### [PROBLEM DESCRIPTION]
Search the records for the string "Note" and return each line that has it.

### [SUPPLIED MATERIAL]
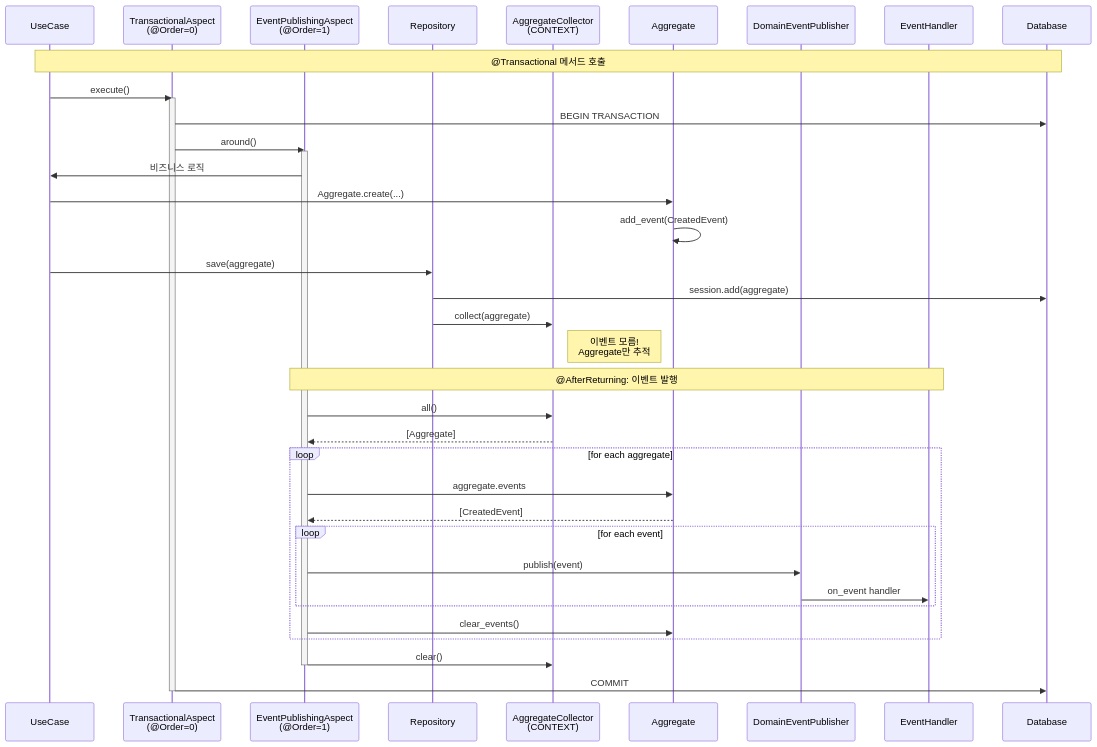
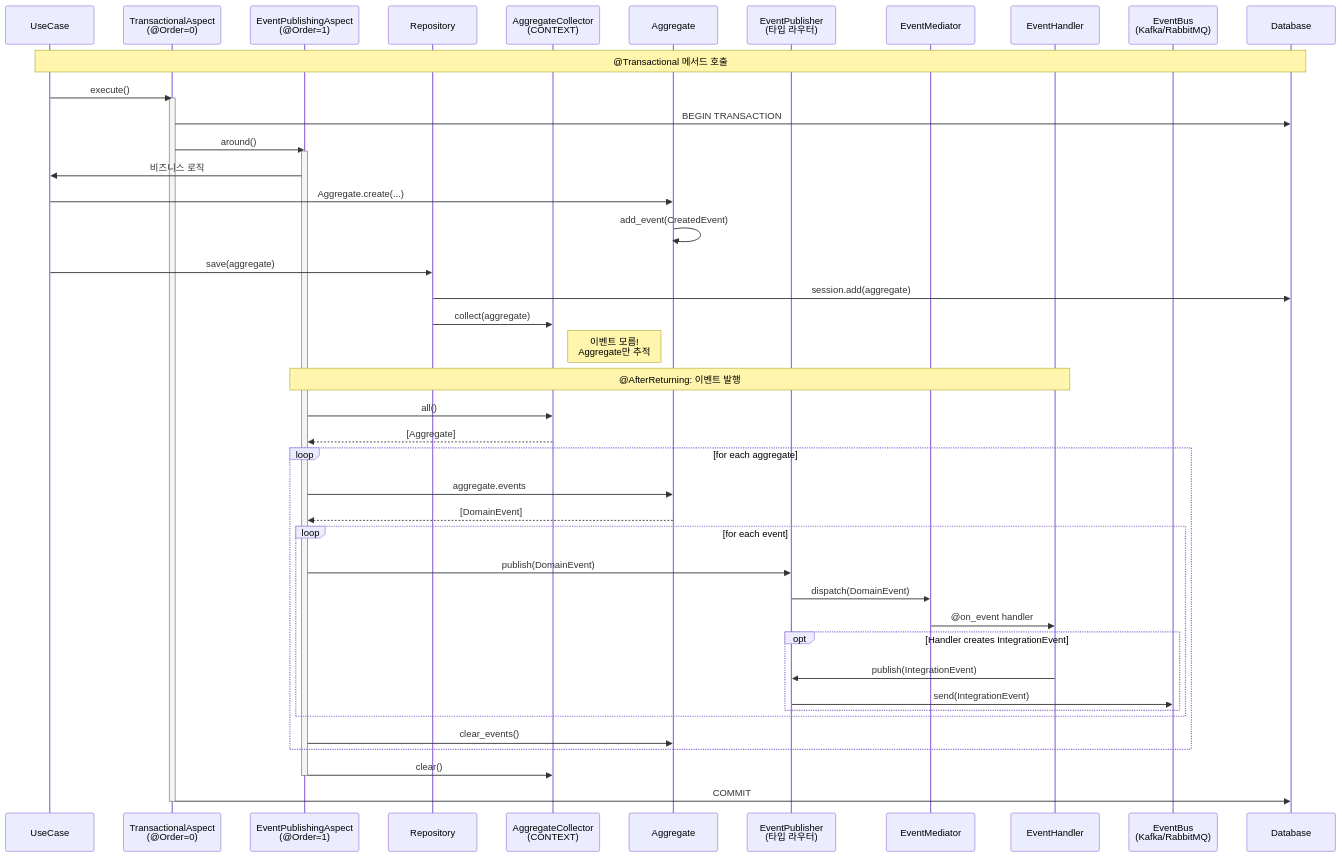
One commit to E5presso/spakky-framework changed the second of 2 diagrams in ARCHITECTURE.md. Above: the diagram before and after it, drawn with Mermaid. The commit also changed other lines of this file and 1 other file, not shown here.

First line of the commit message:
docs: update ARCHITECTURE.md event layer to reflect ADR-0001 redesign

````diff
--- a/ARCHITECTURE.md
+++ b/ARCHITECTURE.md
@@ -587,51 +665,58 @@
 ```mermaid
 sequenceDiagram
     participant S as UseCase
     participant TA as TransactionalAspect<br/>(@Order=0)
     participant EA as EventPublishingAspect<br/>(@Order=1)
     participant R as Repository
     participant C as AggregateCollector<br/>(CONTEXT)
     participant A as Aggregate
-    participant P as DomainEventPublisher
+    participant P as EventPublisher<br/>(타입 라우터)
+    participant M as EventMediator
     participant H as EventHandler
+    participant B as EventBus<br/>(Kafka/RabbitMQ)
     participant DB as Database
 
     Note over S,DB: @Transactional 메서드 호출
 
     S->>TA: execute()
     activate TA
     TA->>DB: BEGIN TRANSACTION
 
     TA->>EA: around()
     activate EA
 
     EA->>S: 비즈니스 로직
     S->>A: Aggregate.create(...)
     A->>A: add_event(CreatedEvent)
 
     S->>R: save(aggregate)
     R->>DB: session.add(aggregate)
     R->>C: collect(aggregate)
     Note right of C: 이벤트 모름!<br/>Aggregate만 추적
 
     Note over EA,H: @AfterReturning: 이벤트 발행
 
     EA->>C: all()
     C-->>EA: [Aggregate]
 
     loop for each aggregate
         EA->>A: aggregate.events
-        A-->>EA: [CreatedEvent]
+        A-->>EA: [DomainEvent]
         loop for each event
-            EA->>P: publish(event)
-            P->>H: on_event handler
+            EA->>P: publish(DomainEvent)
+            P->>M: dispatch(DomainEvent)
+            M->>H: @on_event handler
+            opt Handler creates IntegrationEvent
+                H->>P: publish(IntegrationEvent)
+                P->>B: send(IntegrationEvent)
+            end
         end
         EA->>A: clear_events()
     end
 
     EA->>C: clear()
     deactivate EA
 
     TA->>DB: COMMIT
     deactivate TA
 ```
````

### [TASK OUTPUT]
     Note over S,DB: @Transactional 메서드 호출
     Note right of C: 이벤트 모름!<br/>Aggregate만 추적
     Note over EA,H: @AfterReturning: 이벤트 발행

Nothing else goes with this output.